Her sense of security was mostly illusory. “We were talking about how this system isn’t really effective for keeping women safe and it’s what 90 percent of my friends do when they walk home late, whether it’s from a party or from work,” Page said.
“If something were to happen to me ... the person on the end of the phone wouldn’t know exactly where I was,” she added.
Page and her father, Jonathan, have since crafted a smartphone case that acts as a panic button. When activated, the case can belt an alarm at 110 decibels and send a map of your location, via text message, to an emergency contacts list.
The Coyote Case — named for the wild canine that howls when threatened — won an Innovation Award at the International CES in Las Vegas earlier this year, and Page said initial shipments should begin this summer.
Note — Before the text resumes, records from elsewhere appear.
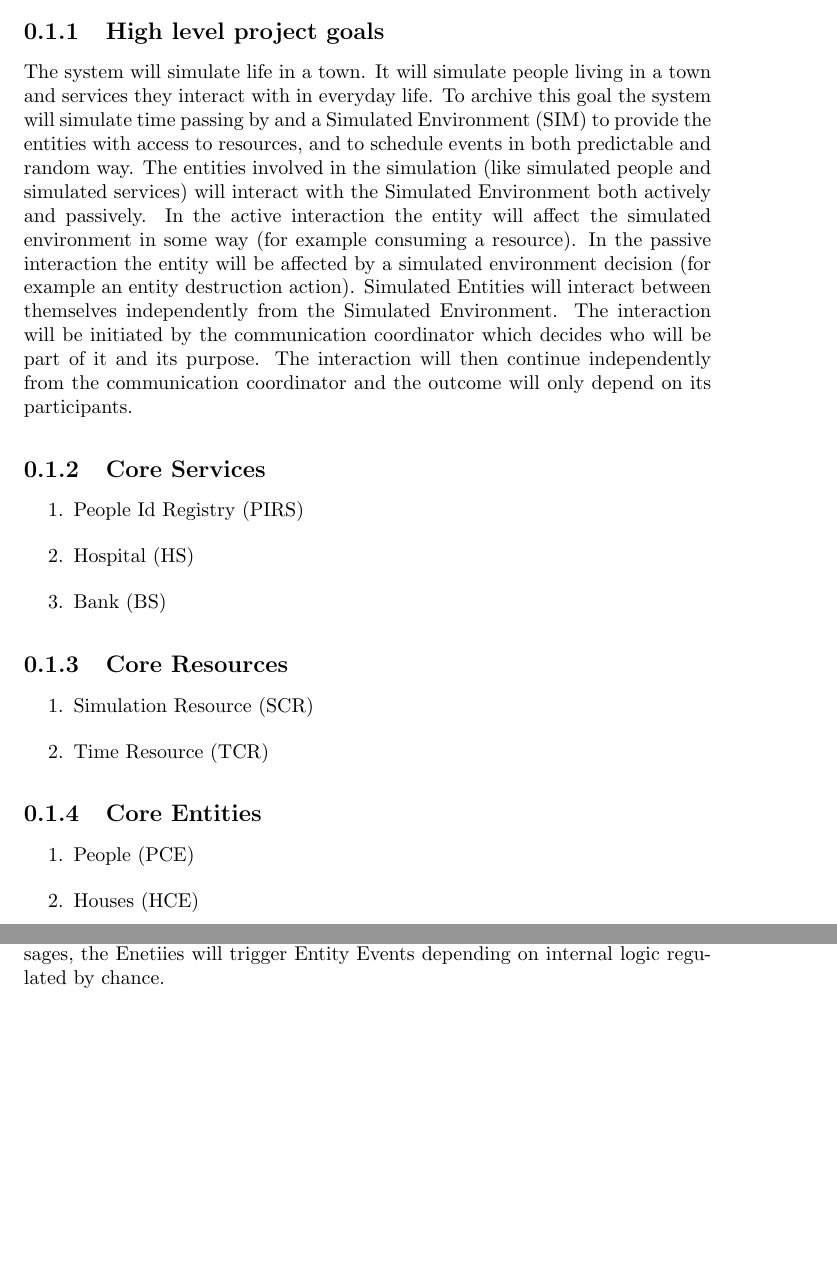
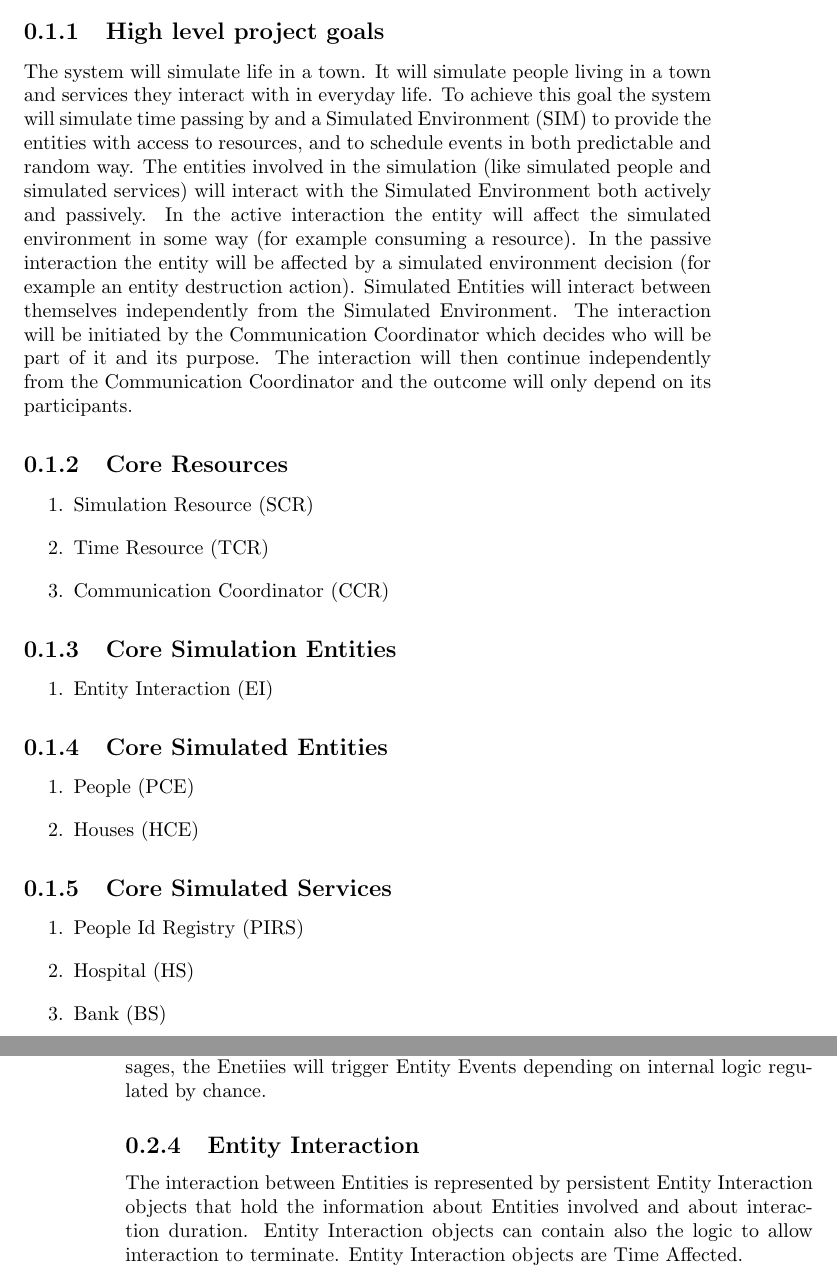
Before and after one commit to tomasotosolini/Village-People, a LaTeX book (docs/main.tex, which reads docs/architecture_document.tex, docs/vision_document.tex): two parts of pages 7 and 9 of 17 before the commit and two parts of pages 7 and 10 of 17 after it, joined at a grey line, cut so that both start at the same text, the shorter picture padded with empty space. Compiled offline with pdfLaTeX.

Commit message:
Work vision doc and architecture during web meeting

```diff
--- a/docs/architecture_document.tex
+++ b/docs/architecture_document.tex
@@ -1,15 +1,27 @@
 \subsection{Time Resource}
-The Time Resource is aware of time flow and is able to inform other Entities about time passing by. This activity will be executed at regular time intervals.
+The Time Resource is aware of time flow and is able to inform other Entities
+about time passing by. This activity will be executed at regular time intervals.
 
 \subsection{Simulation Environment}
-The Simulated Environment is a time affected component. In response to Time Messages, it will do the following activites:
+The Simulated Environment is a time affected component. In response to Time
+Messages, it will do the following activites:
 
 \begin{enumerate}
- \item Update its status and update the status of controlled resources. The status of the SIM if represented for example by weather, light, rain, temperature, seasons.
+ \item Update its status and update the status of controlled resources. The
+status of the SIM if represented for example by weather, light, rain,
+temperature, seasons.
  \item Trigger scheduled events. For example day-offs, holidays, week-days.
  \item Trigger random events. For example hearthquakes, diseases...
 \end{enumerate}
 
 
 \subsection{Entities and Time Resource relations}
-The Entities will be affected by Time Resource. In response of the Time Messages, the Enetiies will trigger Entity Events depending on internal logic regulated by chance.
+The Entities will be affected by Time Resource. In response of the Time
+Messages, the Enetiies will trigger Entity Events depending on internal logic
+regulated by chance.
+
+\subsection{Entity Interaction}
+The interaction between Entities is represented by persistent Entity
+Interaction objects that hold the information about Entities involved and about
+interaction duration. Entity Interaction objects can contain also the logic to
+allow interaction to terminate. Entity Interaction objects are Time Affected.
--- a/docs/vision_document.tex
+++ b/docs/vision_document.tex
@@ -1,31 +1,45 @@
 \subsection{High level project goals}
-The system will simulate life in a town. It will simulate people living in a town and services they interact with in everyday life.
-To archive this goal the system will simulate time passing by and a Simulated Environment (SIM) to provide the entities with access to resources,
-and to schedule events in both predictable and random way.
-The entities involved in the simulation (like simulated people and simulated services) will interact with the Simulated Environment both actively and passively.
-In the active interaction the entity will affect the simulated environment in some way (for example consuming a resource).
-In the passive interaction the entity will be affected by a simulated environment decision (for example an entity destruction action).
-Simulated Entities will interact between themselves independently from the Simulated Environment. The interaction will be initiated by the communication coordinator
-which decides who will be part of it and its purpose. The interaction will then continue independently from the communication coordinator and the outcome will only depend on
-its participants.
-
-\subsection{Core Services}
-\begin{enumerate}
-\item People Id Registry (PIRS)
-\item Hospital (HS)
-\item Bank (BS)
-\end{enumerate}
+The system will simulate life in a town. It will simulate people living in a
+town and services they interact with in everyday life.
+To achieve this goal the system will simulate time passing by and a Simulated
+Environment (SIM) to provide the entities with access to resources, and to
+schedule events in both predictable and random way.
+The entities involved in the simulation (like simulated people and simulated
+services) will interact with the Simulated Environment both actively and
+passively.
+In the active interaction the entity will affect the simulated environment in
+some way (for example consuming a resource).
+In the passive interaction the entity will be affected by a simulated
+environment decision (for example an entity destruction action).
+Simulated Entities will interact between themselves independently from the
+Simulated Environment. The interaction will be initiated by the Communication
+Coordinator which decides who will be part of it and its purpose. The
+interaction will then continue independently from the Communication Coordinator
+and the outcome will only depend on its participants.
 
 \subsection{Core Resources}
 \begin{enumerate}
 \item Simulation Resource (SCR)
 \item Time Resource (TCR)
+\item Communication Coordinator (CCR)
 \end{enumerate}
 
-\subsection{Core Entities}
+\subsection{Core Simulation Entities}
+\begin{enumerate}
+\item Entity Interaction (EI)
+\end{enumerate}
+
+\subsection{Core Simulated Entities}
 \begin{enumerate}
 \item People (PCE)
 \item Houses (HCE)
+\end{enumerate}
+
+\subsection{Core Simulated Services}
+\begin{enumerate}
+\item People Id Registry (PIRS)
+\item Hospital (HS)
+\item Bank (BS)
 \end{enumerate}
 
 \subsection{Consumables}
```
Also changed, not shown: docs/vision_document.tex (23 more changed lines).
The company’s market includes those who are most susceptible to attacks, such as urban dwellers, especially women, as well as college students, runners and cyclists, frequent travelers and the elderly.
“We wanted to create something that you didn’t have to remember to carry. I know tons of people who carry pepper spray, but leave it at home or at work,” said Page, who is leaving her job at the World Bank next month to focus on the venture.
The case arrives on the market as wireless carriers and public safety departments are modernizing 911 technology so that dispatchers can receive text messages. The nation’s four major carriers — Verizon, Sprint, AT&T and T-Mobile — have pledged to make text-to-911 available by the first half of next year, according to the Federal Communications Commission.
To activate the alarm
, a user firmly rotates a dial on the back of the case from off to on, then squeezes tabs on either side of the dial simultaneously. The device emits a beeping sound that’s slightly louder than a standard car alarm to attract the attention of passersby.
“If you’re a woman and you’re attacked, that’s what your supposed to do – draw attention to yourself,” Page said. “And that’s not our natural inclination usually.”
The button also uses Bluetooth technology to connect with a smartphone app that automatically generates and sends a map of your location to a predetermined list of emergency contacts, such as police, family and friends or neighbors.
It’s designed to be simple enough for emergency situations, but complicated enough that it won’t accidentally activate in your pocket, Page said.
“The way that your body truly reacts when someone tries to harm you is you clench up,” Page said. “We wanted to create an intuitive system where you trigger it without thinking about how to trigger it.”
The devices carry a suggested retail price of $129, but are available for pre-order for $99 on the company’s Web site, www.coyotecase.com. It’s currently available for the iPhone 4, 4S and 5, Page said, and will soon be available for the Samsung Galaxy S3 and S4.